Originally constructed in 1943, Hangar 1 at the former Marine Corps Air Station (MCAS) Tustin housed blimps that were used for Pacific Coast reconnaissance during World War II. At 300-feet-wide at its base, 1,060-feet-long and 178-feet-tall at its peak, it’s a massive structure. Hangar 1, along with its sister, Hangar 2, were listed on the National Register of Historic Places in 1975 and named a National Historic Civil Engineering Landmark by the American Society of Civil Engineers (ASCE) in 1994, with the distinction of being the “Largest Wood Frame Structures in the World.” In early October 2013, Hangar 1 experienced a partial roof collapse.
During the collapse, the top four panels of the three northern-most roof trusses fell to the floor, creating a 50-foot-wide by 70-foot-long hole in the roof.
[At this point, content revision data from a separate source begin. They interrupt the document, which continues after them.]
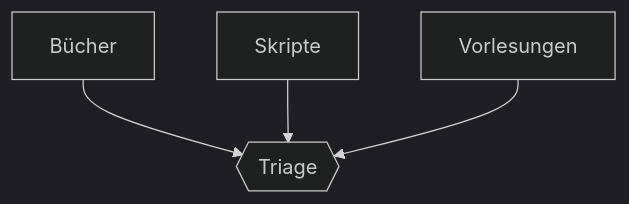
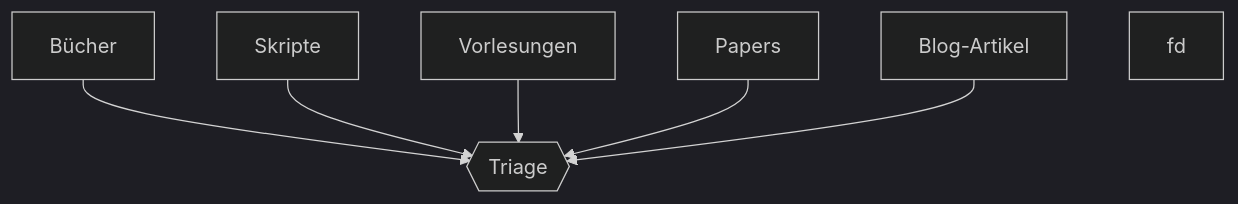
Before and after one commit to julianstoerig/zettelkasten: the diagram in System/Informationsverarbeitung.md, drawn with Mermaid (dark theme).

Commit message:
automatic version-control: 2021-01-11 22:10:15

````diff
--- a/System/Informationsverarbeitung.md
+++ b/System/Informationsverarbeitung.md
@@ -1,7 +1,12 @@
 ```mermaid
 graph TD;
 B["Bücher"] -->T{{"Triage"}};
 S["Skripte"] -->T;
 V["Vorlesungen"] -->T;
+P["Papers"] -->T;
+A["Blog-Artikel"] -->T;
+
+fd
+
 
 ```
````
Due to the suspected instability of the remaining structure, design and construction approaches that required access to the interior of the building were immediately rejected during the proposal phase. Given that any delay would increase the likelihood of further collapse of the remaining structure, time was a critical factor.
Michael Baker, as part of a joint venture with Jacobs, designed and deployed an innovative stabilization system using prefabricated modular steel towers positioned on each side of the hangar and supported by concrete raft foundations and guy wires, with helical piers installed in the soil. Four steel cables on each side of the hangar were attached to the top of the remaining portions of the trusses and attached to the towers. Through a tightly choreographed process, the project team demolished damaged portions of the roof and erected a structural stabilization system that allowed all construction activities to occur safely from the exterior of the building.
A monitoring system was used during the stabilization process to track any displacement of the remaining wood structure with real-time data to warn the team of potential hazards. As a result, the project touts a spotless safety record over 5,460 hours of work.
“Rapid responsiveness, flexible and innovative solutions and the utmost focus on safety are defining characteristics of this unique building and construction project.”